How to Make an Offer on a House or Flat

Making an offer on a house or flat

When you find your perfect property, you’ll want to do all you can to make it yours. This means there is often a certain amount of pressure when putting an offer in on a house or flat. You’ll want to offer enough to be taken seriously by the seller, but not so much that you end up paying an inflated price.

This is why doing your research is so important. Take a look online at how much properties are selling for in the same area, and keep an eye on how quickly they’re being sold. If you spot a pattern of similar properties taking longer to sell, you may be in a stronger position to make a lower offer.

But before you go ahead and put your offer on the table, make sure you know what your budget is. This might sound obvious, but it can be easy to forget about additional costs like stamp duty, surveys, searches and conveyancing fees.

When you’ve considered these factors and made your final decision, it will be time to make your offer. Here are our tips:

1. Talk to the seller’s estate agent
Let the seller’s estate agent know your offer.

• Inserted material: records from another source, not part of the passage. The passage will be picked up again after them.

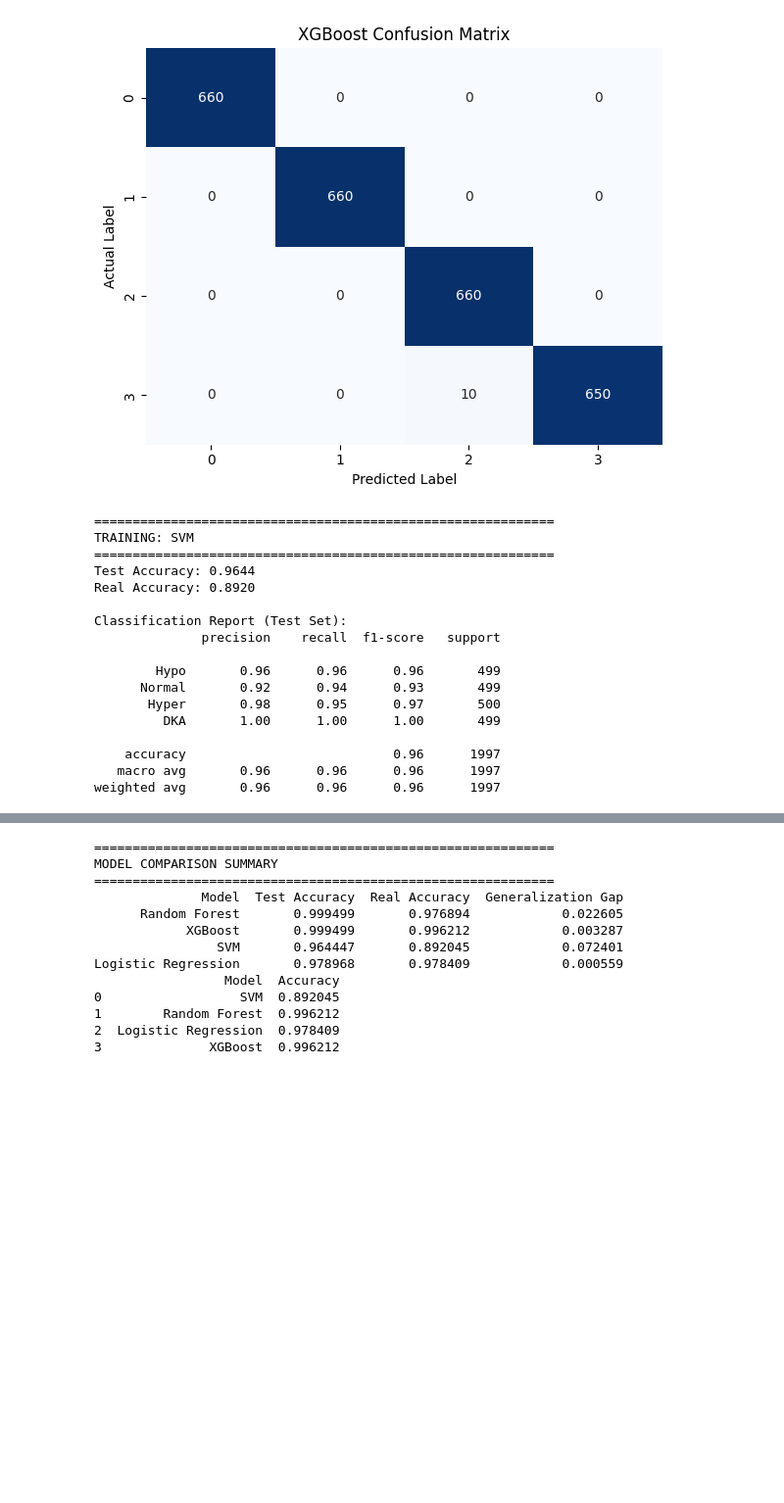
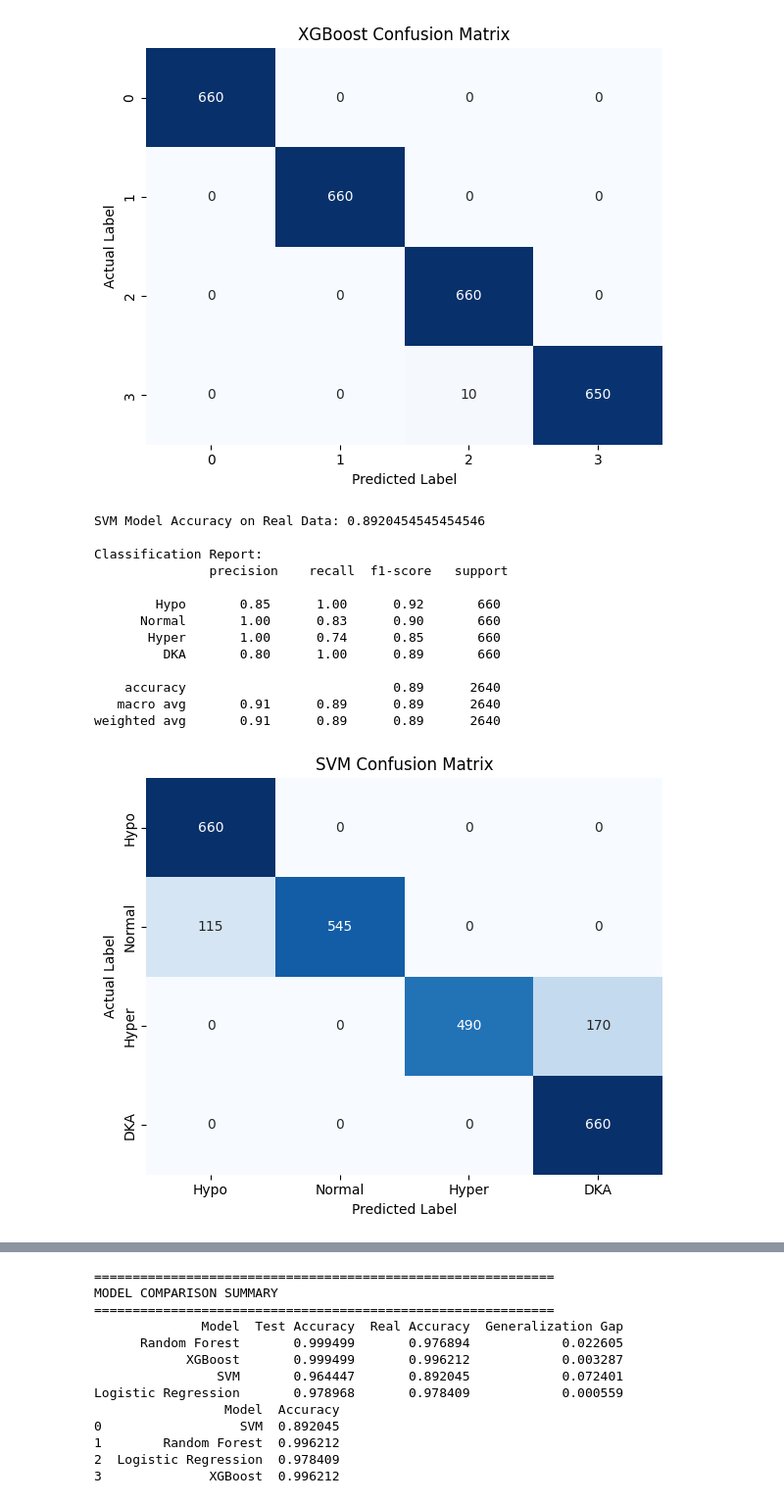
Before and after one commit to M-Bless/Diabetes-project, a Jupyter notebook: diabetes_analysis_train.ipynb, the cells around one changed output, grey strips where cells are left out. Shown at 98% size. Cells and saved outputs as stored; diff of their text form; code cells hidden in the pictures; blank space fills up the shorter version.

Commit message:
visualized the confusion matrix

```diff
--- a/diabetes_analysis_train.ipynb
+++ b/diabetes_analysis_train.ipynb
@@ -975,58 +975,43 @@ plt.show()
 weighted avg       1.00      1.00      1.00      2640
 [figure]
 # %%
-#Support Vector Machine (SVM)
-print("="*60)
-print("TRAINING: SVM")
-print("="*60)
+#  SVM CLASSIFIER
 
-from sklearn.svm import SVC
-from sklearn.preprocessing import StandardScaler
+#  Compute accuracy for real dataset
+accuracy_svm = accuracy_score(y_true, y_pred_real_svm)
+print("SVM Model Accuracy on Real Data:", accuracy_svm)
 
-# SVM requires feature scaling
-scaler = StandardScaler()
-X_train_scaled = scaler.fit_transform(X_train)
-X_test_scaled = scaler.transform(X_test)
-X_real_scaled = scaler.transform(X_real)
+#  Classification Report
+print("\nClassification Report:\n", classification_report(y_true, y_pred_real_svm,
+                                                          target_names=['Hypo', 'Normal', 'Hyper', 'DKA']))
 
-svm_model = SVC(
-    kernel='rbf',
-    C=1.0,
-    gamma='scale',
-    class_weight='balanced',
-    random_state=42
-)
+#  Confusion Matrix
+cm_svm = confusion_matrix(y_true, y_pred_real_svm)
 
-svm_model.fit(X_train_scaled, y_train)
-
-# Evaluate
-y_pred_test_svm = svm_model.predict(X_test_scaled)
-y_pred_real_svm = svm_model.predict(X_real_scaled)
-
-print(f"Test Accuracy: {accuracy_score(y_test, y_pred_test_svm):.4f}")
-print(f"Real Accuracy: {accuracy_score(y_true, y_pred_real_svm):.4f}")
-
-print("\nClassification Report (Test Set):")
-print(classification_report(y_test, y_pred_test_svm,
-                            target_names=['Hypo', 'Normal', 'Hyper', 'DKA']))
-
+#  Plot confusion matrix
+plt.figure(figsize=(6, 5))
+sns.heatmap(cm_svm, annot=True, fmt='d', cmap='Blues', cbar=False,
+            xticklabels=['Hypo', 'Normal', 'Hyper', 'DKA'],
+            yticklabels=['Hypo', 'Normal', 'Hyper', 'DKA'])
+plt.xlabel("Predicted Label")
+plt.ylabel("Actual Label")
+plt.title("SVM Confusion Matrix")
+plt.tight_layout()
+plt.show()
 #computationally heavy and harder to tune for large, multi-class datasets.
 # %% [output]
-============================================================
-TRAINING: SVM
-============================================================
-Test Accuracy: 0.9644
-Real Accuracy: 0.8920
+SVM Model Accuracy on Real Data: 0.8920454545454546
 
-Classification Report (Test Set):
-              precision    recall  f1-score   support
+Classification Report:
+               precision    recall  f1-score   support
 
-        Hypo       0.96      0.96      0.96       499
-      Normal       0.92      0.94      0.93       499
-       Hyper       0.98      0.95      0.97       500
-         DKA       1.00      1.00      1.00       499
+        Hypo       0.85      1.00      0.92       660
+      Normal       1.00      0.83      0.90       660
+       Hyper       1.00      0.74      0.85       660
+         DKA       0.80      1.00      0.89       660
 
-    accuracy                           0.96      1997
-   macro avg       0.96      0.96      0.96      1997
-weighted avg       0.96      0.96      0.96      1997
+    accuracy                           0.89      2640
+   macro avg       0.91      0.89      0.89      2640
+weighted avg       0.91      0.89      0.89      2640
+[figure, added]
 # %%
```
Also changed, not shown: parts of 1 cell of this notebook.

By law, they are required to pass this on to the current owners of the property.

You could also take this opportunity to find out more about why the property is being sold and whether any offers have already been made.

2. Put your offer into writing
After you’ve spoken to the estate agent, write your offer into an email. This will mean that your offer is recorded, so there will be less potential for disagreements or confusion later on.

You might also consider writing an offer letter to the seller. This isn’t required, but it can help in building a connection with the current owners. For instance, if it’s a family home, you could let them know that you can see yourself raising your own children there (if this applies to you).

3. Explain why you’re a good buyer
Don’t take it for granted that the seller knows your position as a buyer. If it’s your first time buying a home, make sure to emphasise the fact that you aren’t involved in a property chain.

Similarly, if you’re able to make a cash offer for the house, let the seller’s agent know as soon as possible. This could hold a lot of sway if the seller is left to decide between multiple similar offers.

4. Prepare for negotiations
When the seller indicates that they’re interested in your offer, negotiations will start. Remember to keep your budget to yourself and try to play it cool as you can.

There’s nothing wrong with showing a bit of enthusiasm about a property. But too much could lead the seller’s agent to believe that you’re willing to pay more than you’re comfortable with.

5. Ask for the property to be taken off the market
If the seller has accepted your offer, you have the right to ask for the property to be removed from the market.

While the seller could still pull out at any point up until the exchanging of contracts, having the property removed from online listings provides greater protection for you as a buyer.

Will my offer be legally binding?

Even if your offer is accepted, it won’t be legally binding until contracts are exchanged. This means that you or the seller are free to drop out at any point until then. But we wouldn’t recommend this unless there is a serious issue preventing you from going through with the purchase.

This is because any money you’ve spent so far on surveys and conveyancing fees will be lost if you pull out of the process. For this reason, we would only suggest dropping out of a property purchase as a last resort.

For instance, you might have a survey carried out that reveals structural problems you weren’t previously aware of. In this case, you’d be within your rights to lower your offer or ask for the issues to be fixed before contracts are exchanged.

But if the seller is not willing to oblige with your requests, you may find yourself with no choice but to drop out of the transaction. There will be no legal repercussions for this, as long as contracts have not yet been exchanged.

Can I make an offer on a house without a mortgage in principle?

A mortgage in principle – also known as an agreement in principle – can be obtained from any mortgage provider. It lets sellers know that you will be able to borrow the funds needed to secure their property, as a lender has already agreed to provide you with a loan.

There is no requirement to have a mortgage in principle when you put an offer on a property, but it’s widely recommended that you do. This is mainly because it can make you much more attractive as a potential buyer.

Most sellers will want to do all they can to reduce the chance of delays during their property sale. If you already have a mortgage in principle, you’re letting the seller know that you won’t be held up by any of the issues that can arise when trying to secure a mortgage.

Do I need a solicitor before making an offer?

In England and Wales, it isn’t necessary to have a solicitor in place when you make an offer on a property. But it can help to register your interest with a firm, so that they’re ready to assist you when the conveyancing process begins.

We work with reputable conveyancing firms that are based across the country. If you need some help finding the right conveyancer or solicitor for you, just give us a call or start your enquiry online.

Note: First4Lawyers offers this information as guidance, not advice. Before taking any action, you should seek professional assistance tailored to your personal circumstances.


It seems you are using an outdated browser.

This will impair your browsing experience around the web. Please visit one of the links below to update to a modern browser then re-open the site with the new browser.

Thank you


Can't find what you are looking for?

We are open as normal during the Coronavirus lockdown and are able to help with all your legal needs.

Call us free of charge

0800 567 7866

Request a Callback

Continue browsing